TASK PROMPT: Filter the data below, keeping only lines that contain "RuannWeb".

**** SOURCE DATA ****

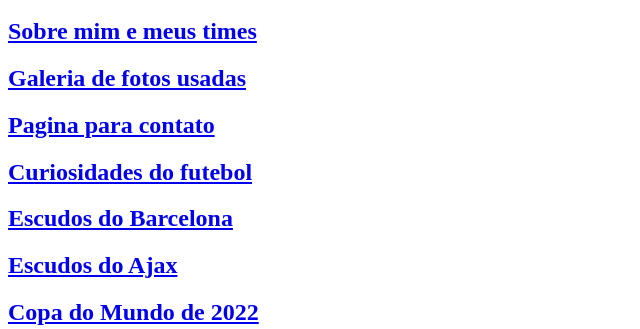
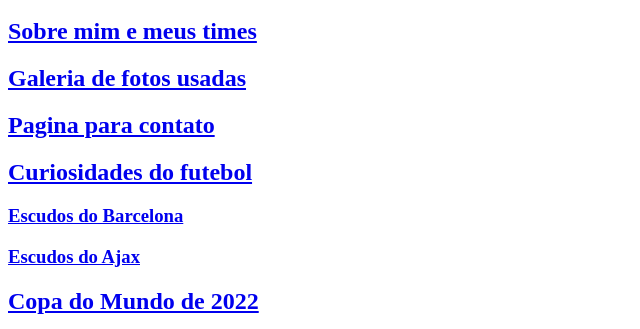
Before and after one commit to ruanPcosta/RuannnWEB, a plain HTML site: page aTIVIDADESSS/RuannWeb/fale_conosco.html in a window 1280 px wide. Shown: the part 109-438 px from the top of the page, without its empty margins (0-640 px from the left). Drawn offline with Linux system fonts and the light colour scheme.

Commit message:
Update fale_conosco.html

```diff
--- a/aTIVIDADESSS/RuannWeb/fale_conosco.html
+++ b/aTIVIDADESSS/RuannWeb/fale_conosco.html
@@ -15,8 +15,8 @@
     <h2><a href="galeria.html" >Galeria de fotos usadas</a></h2>
     <h2><a href="fale_conosco.html" > Pagina para contato</a></h2>
     <h2><a href="curiosidades.html" rel="next" > Curiosidades do futebol</a></h2>
-    <h2><a href="evolucao_dos_escudos_do_barca.html" > Escudos do Barcelona</a></h2>
-    <h2><a href="evolucao_dos_escudos_do_ajax.html" > Escudos do Ajax</a></h2>
+    <h3><a href="evolucao_dos_escudos_do_barca.html" > Escudos do Barcelona</a></h3>
+    <h3><a href="evolucao_dos_escudos_do_ajax.html" > Escudos do Ajax</a></h3>
     <h2><a href="copa_2022.html"> Copa do Mundo de 2022</a></h2>
 
     <h1> Fale conosco</h1>
```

****

RESPONSE AREA:
Before and after one commit to ruanPcosta/RuannnWEB, a plain HTML site: page aTIVIDADESSS/RuannWeb/fale_conosco.html in a window 1280 px wide. Shown: the part 109-438 px from the top of the page, without its empty margins (0-640 px from the left). Drawn offline with Linux system fonts and the light colour scheme.
--- a/aTIVIDADESSS/RuannWeb/fale_conosco.html
+++ b/aTIVIDADESSS/RuannWeb/fale_conosco.html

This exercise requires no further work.